Opposition wants Gov't's assurances on debt-reduction strategy
Opposition Spokesman on Finance Dr Peter Phillips yesterday called for Finance Minister Audley Shaw to come clean on Jamaica's debt-reduction programme under the International Monetary Fund (IMF) agreement.
Phillips said, during a post-Budget Debate press conference, that the People's National Party (PNP) was not opposed to necessary adjustments to the programme but urged the Government to outline its intentions.
"What we need to know is that the Government is going to be emphatic in pursuing a debt-reduction strategy," said Phillips during the press conference at the PNP's Old Hope Road, St Andrew, headquarters.
He said such a course was the only way of ensuring, for the medium and long term, sustainability of Jamaica's quality of life for all its people.
"We recognise that our original targets were based on some assumptions on the rates of inflation and growth in the economy and assumptions regarding the capacity of the country to meet these targets," said Phillips.
The former finance minister insisted that as a country, Jamaica has been caught in a debt trap for two to three decades.
"We need to feel that the Government is not simply relaxing its efforts in this regard," he said.
Phillips argued that it had been projected that the country would have achieved a debt-reduction target of 120 per cent debt-to-GDP ratio by the end of the current fiscal year.
But according to the opposition spokesman, the sounding from the Holness administration suggests that this will not be realised.
"The Government, in its fiscal policy paper, has basically said that we will not reach that."
He said the information supplied by the Government suggested that the debt would remain constant this year.
Phillips said as well that the Government data suggest that the deficit is increasing, and over the course of the next three to four years, there will be a slippage of about eight per cent debt-to-GDP on the debt-reduction target.

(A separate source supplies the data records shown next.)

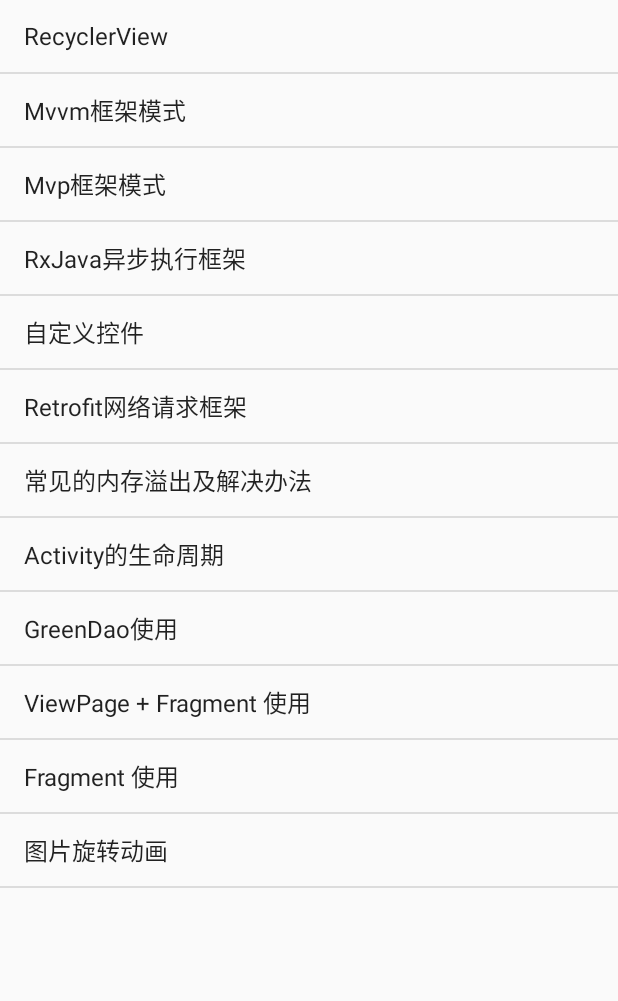
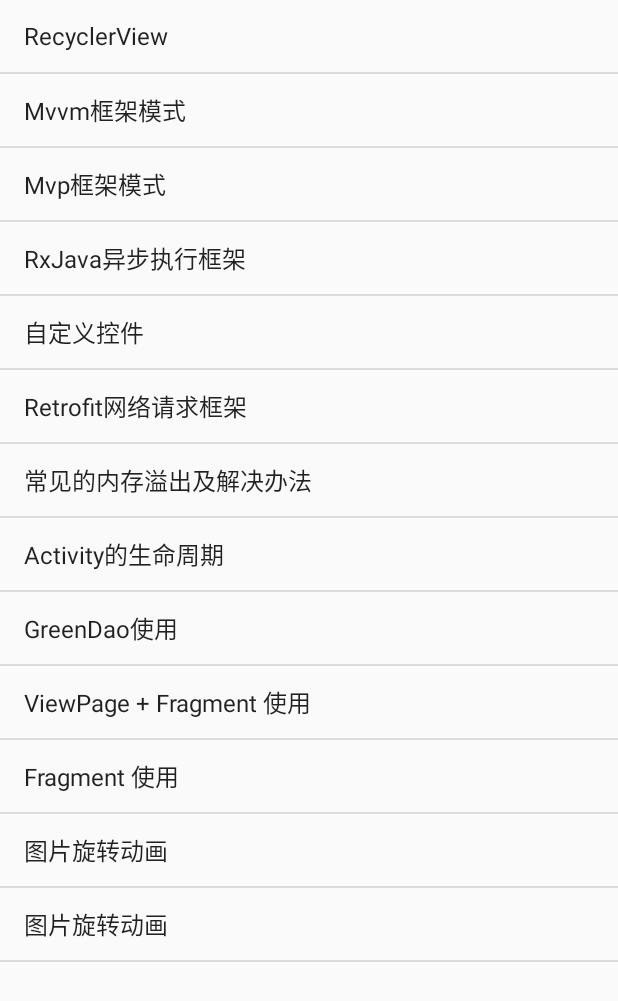
Before and after one commit to MyGaozhd/StudyDemo, an Android app: the AndroidBaseActivity screen opened directly, with no data from a screen before it, on a phone screen of 412 x 824 dp. Shown: the top 1001 px of the screen. Run offline under Robolectric (Android 15) with nearby library versions, the phone set to English and light mode, and no system bars.

Commit message:
测试提交

```diff
--- a/app/src/main/AndroidManifest.xml
+++ b/app/src/main/AndroidManifest.xml
@@ -87,7 +87,7 @@
         <activity android:name=".androidbase.viewpage.ViewPageActivity" />
         <activity android:name=".androidbase.fragment.FragmentActivity" />
         <activity android:name=".androidbase.animation.AnimationActivity" />
-
+        <activity android:name=".androidbase.touch.TouchActivity" />
         <!--自定义控件-->
         <activity android:name=".androidbase.widget.testview.TestViewActivity" />
         <activity android:name=".androidbase.widget.studyview.StudyViewActivity" />
--- a/app/src/main/java/com/gaozhd/studydemo/androidbase/AndroidBaseActivity.java
+++ b/app/src/main/java/com/gaozhd/studydemo/androidbase/AndroidBaseActivity.java
@@ -14,6 +14,7 @@
 import com.gaozhd.studydemo.androidbase.recyclerview.RecyclerViewActivity0;
 import com.gaozhd.studydemo.androidbase.retrofit.RetrofitActivity;
 import com.gaozhd.studydemo.androidbase.rxjava.RxJavaActivity;
+import com.gaozhd.studydemo.androidbase.touch.TouchActivity;
 import com.gaozhd.studydemo.androidbase.viewpage.ViewPageActivity;
 import com.gaozhd.studydemo.androidbase.widget.WidgetActivity;
 
@@ -60,6 +61,9 @@
             case 11:
                 intent.setClass(AndroidBaseActivity.this, AnimationActivity.class);
                 break;
+            case 12:
+                intent.setClass(AndroidBaseActivity.this, TouchActivity.class);
+                break;
             default:
                 break;
         }
--- a/app/src/main/java/com/gaozhd/studydemo/androidbase/viewpage/PageFragment4.java
+++ b/app/src/main/java/com/gaozhd/studydemo/androidbase/viewpage/PageFragment4.java
@@ -6,7 +6,6 @@
 import android.view.LayoutInflater;
 import android.view.View;
 import android.view.ViewGroup;
-
 import com.gaozhd.studydemo.R;
 
 /**
--- a/app/src/main/res/values/activityarrays.xml
+++ b/app/src/main/res/values/activityarrays.xml
@@ -77,6 +77,8 @@
         <item> Fragment 使用</item>
         <!-- 11 图片旋转动画 -->
         <item> 图片旋转动画</item>
+        <!-- 12 touch时间传递机制 -->
+        <item> 图片旋转动画</item>
     </string-array>
 
     <!-- 所有的Broadcast -->
```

"There may be reasons for it, but the minister of finance has said nothing about it in his presentation, and so we are left to feel that this may be just an attempt to ignore these hard realities," said Phillips.
He added: "We need to have a better statement of purpose from the Government in this regard."
With the National Housing Trust's $11.5 billion per year programme to cut the debt scheduled to end this year, Phillips was asked whether the Opposition was averse to the new Government pursuing a course similar to the one that he had pursued four years ago.
"As far as how they intend to finance their Budget next year, we are open to discussions, but they must be discussions that are not born of simple political expediency on the part of the Government," he said.